Raymond J. DeMallie

Raymond J. DeMallie (born October 16, 1946) is an American anthropologist whose work focuses on the cultural history of the peoples of the Northern Plains, particularly the Lakota. His work is informed by interrelated archival, museum-based, and ethnographic research in a manner characteristic of the ethnohistorical method.[1] In 1985 he founded and became the director of the American Indian Studies Research Institute at Indiana University Bloomington.

Early life and education

Raymond DeMallie was born in 1946 and raised in Rochester, New York. In 1964, in his last year of high school, he attended the Lewis Henry Morgan Lectures at the University of Rochester, given by Fred Eggan of the University of Chicago.[2]

This inspired DeMallie's decision to attend the University of Chicago for undergraduate and graduate work; Eggan would eventually serve as the chair of his dissertation committee. Other influential teachers at Chicago included Sol Tax (with whom he worked as a member of the staff of Current Anthropology), George Stocking, Ray Fogelson, and David Schneider.[2]

DeMallie's dissertation fieldwork on the Cheyenne River Indian Reservation focused on kinship and social organization. DeMallie drew from both cultural and linguistic data, and he received his PhD in 1971. (He earned his B.A. with honors in 1968 and his M.A. in 1970, with the Department of Anthropology throughout his education at Chicago.)[2]


DeMallie was a member of the University of Wyoming's Department of Anthropology from 1972-73.

In 1973 he joined Indiana University's Anthropology Department, which allowed him to work with the department's founder, Carl Voegelin. In 1985 DeMallie founded and became the director of the American Indian Studies Research Institute at Indiana University. The Institute collaborates with tribes to document endangered native languages and develop materials to teach the languages, many of which are being revived in tribal schools and colleges.[2] On the Indiana faculty, Professor DeMallie is also the Class of 1967 Chancellor’s Professor of Anthropology and American Studies.[2]
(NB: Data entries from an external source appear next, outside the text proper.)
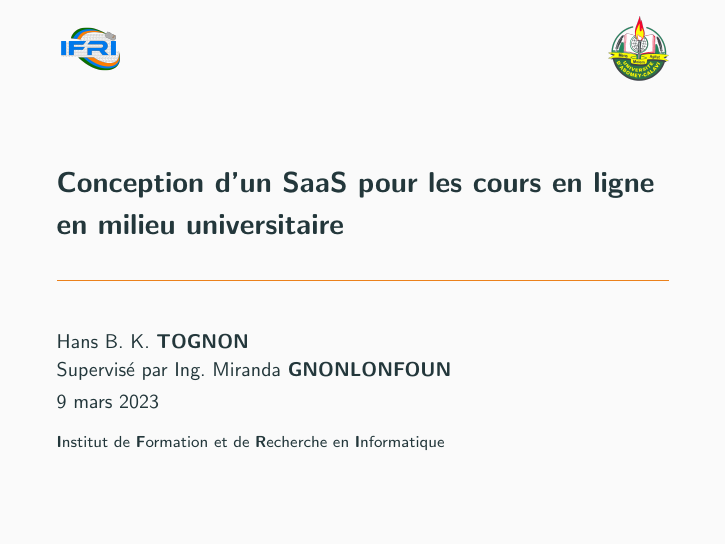
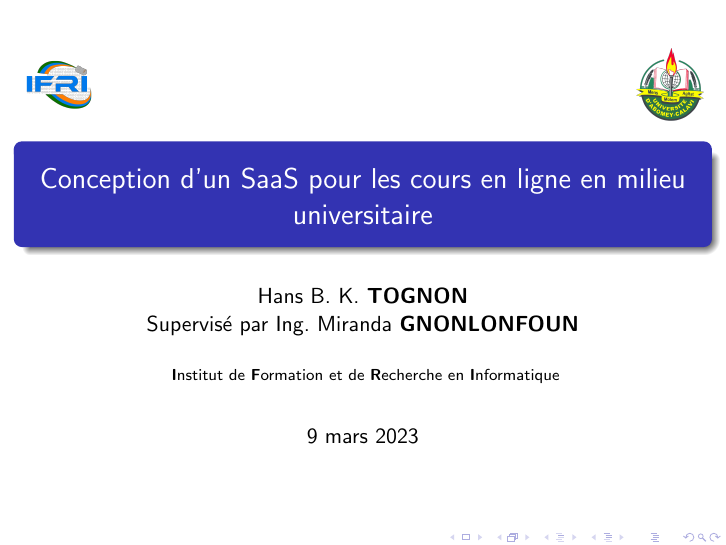
Before and after one commit to tobihans/end-of-study-report, LaTeX slides (presentation/main.tex): page 1 of 33. Compiled offline with pdfLaTeX.

Commit message:
fix: update beamer theme

```diff
--- a/presentation/main.tex
+++ b/presentation/main.tex
@@ -1,7 +1,7 @@
 \documentclass{beamer}
 
 \mode<presentation> {
-\usetheme{metropolis}
+\usetheme{Madrid}
 }
 
 \usepackage{graphicx}
```
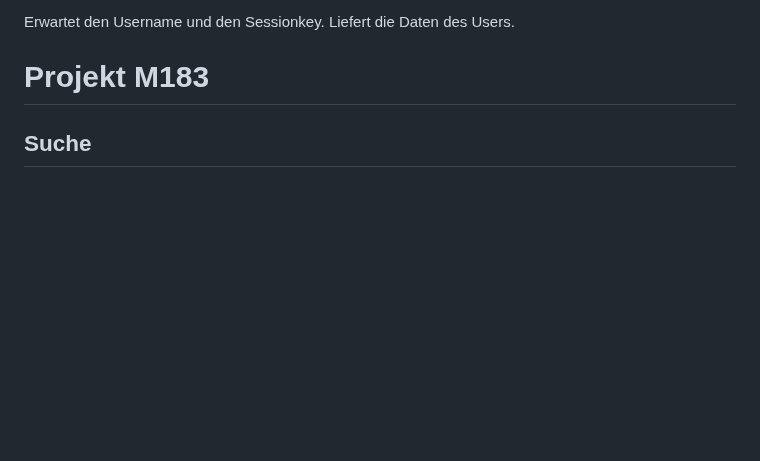
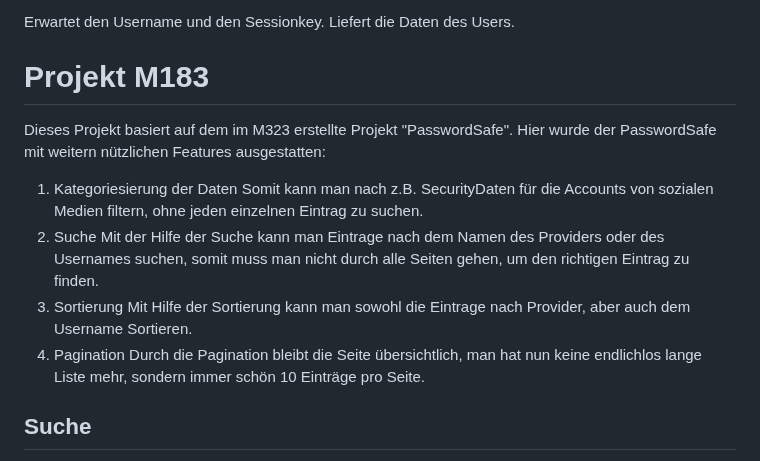
Before and after one commit to marc86c/PasswordSafe, a Markdown page: README.md, the part around the change. Drawn GitHub-style; blank space fills up the shorter version.

```diff
--- a/README.md
+++ b/README.md
@@ -129,6 +129,16 @@ Liefert die Daten des Users.
 
 # Projekt M183
 
+Dieses Projekt basiert auf dem im M323 erstellte Projekt "PasswordSafe". Hier wurde der PasswordSafe mit weitern nützlichen Features ausgestatten:
+1. Kategoriesierung der Daten
+   Somit kann man nach z.B. SecurityDaten für die Accounts von sozialen Medien filtern, ohne jeden einzelnen Eintrag zu suchen.
+2. Suche
+  Mit der Hilfe der Suche kann man Eintrage nach dem Namen des Providers oder des Usernames suchen, somit muss man nicht durch alle Seiten gehen, um den richtigen Eintrag zu finden.
+3. Sortierung
+   Mit Hilfe der Sortierung kann man sowohl die Eintrage nach Provider, aber auch dem Username Sortieren.
+4. Pagination
+   Durch die Pagination bleibt die Seite übersichtlich, man hat nun keine endlichlos lange Liste mehr, sondern immer schön 10 Einträge pro Seite.
+
 ## Suche
 Für die Suche haben wir ein FluentSearch Komponent benutzt, dieser löst nach Eingabe (mit Debounce) diese filterung aus:
 
```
During his career at Indiana, DeMallie has trained a significant number of scholars who have taken up research and teaching posts in several fields concerned with Native North American studies. These include Brenda Farnell, Paula Wagoner, Mindy J. Morgan, Jason Baird Jackson, and Carolyn Anderson.

DeMallie has been active in professional associations; in 1991-1992, he was elected as president of the American Society for Ethnohistory.[3]

Legacy and honors

Representative works


  • DeMallie, Raymond J. (November 1982), "The Lakota Ghost Dance: An Ethnohistorical Account", The Pacific Historical Review, 51 (4): 385–405, doi:10.2307/3639782, ISSN 0030-8684, JSTOR 3639782
  • DeMallie, Raymond J. (2001), "Procrustes and the Sioux: David M. Schneider and the Study of Sioux Kinship", in Feinberg, Richard; Ottenheimer, Martin (eds.), The Cultural Analysis of Kinship: The Legacy of David M. Schneider, Urbana: University of Illinois Press, pp. 46–59, hdl:2027/spo.bbk4552.0001.001, OCLC 45784204
  • DeMallie, Raymond J. (2004), "Tutelo and Neighboring Groups", in Fogelson, Raymond D. (ed.), Handbook of North American Indians, Vol. 14: Southeast, Washington, DC: Smithsonian Institution, pp. 286–300, ISBN 0-16-072300-0
  • DeMallie, Raymond J. (2006), "The Sioux at the Time of European Contact: An Ethnohistorical Problem", in Strong, Pauline Turner; Kan, Sergei (eds.), New Perspectives on Native North America: Cultures, Histories, and Representations, Lincoln: University of Nebraska Press, pp. 239–260, OCLC 61454015



  1. Raymond J. DeMallie (1993) "These Have No Ears": Narrative and the Ethnohistorical Method. Ethnohistory. 40(4):515-538.
  2. "Raymond J. DeMallie", Indiana University, accessed December 20, 2009.
  3. "Governance of the Society", American Society for Ethnohistory, accessed December 20, 2009
  4. "Raymond DeMallie", École des Hautes Études en Sciences Sociales, accessed December 20, 2009.
This article is issued from Wikipedia. The text is licensed under Creative Commons - Attribution - Sharealike. Additional terms may apply for the media files.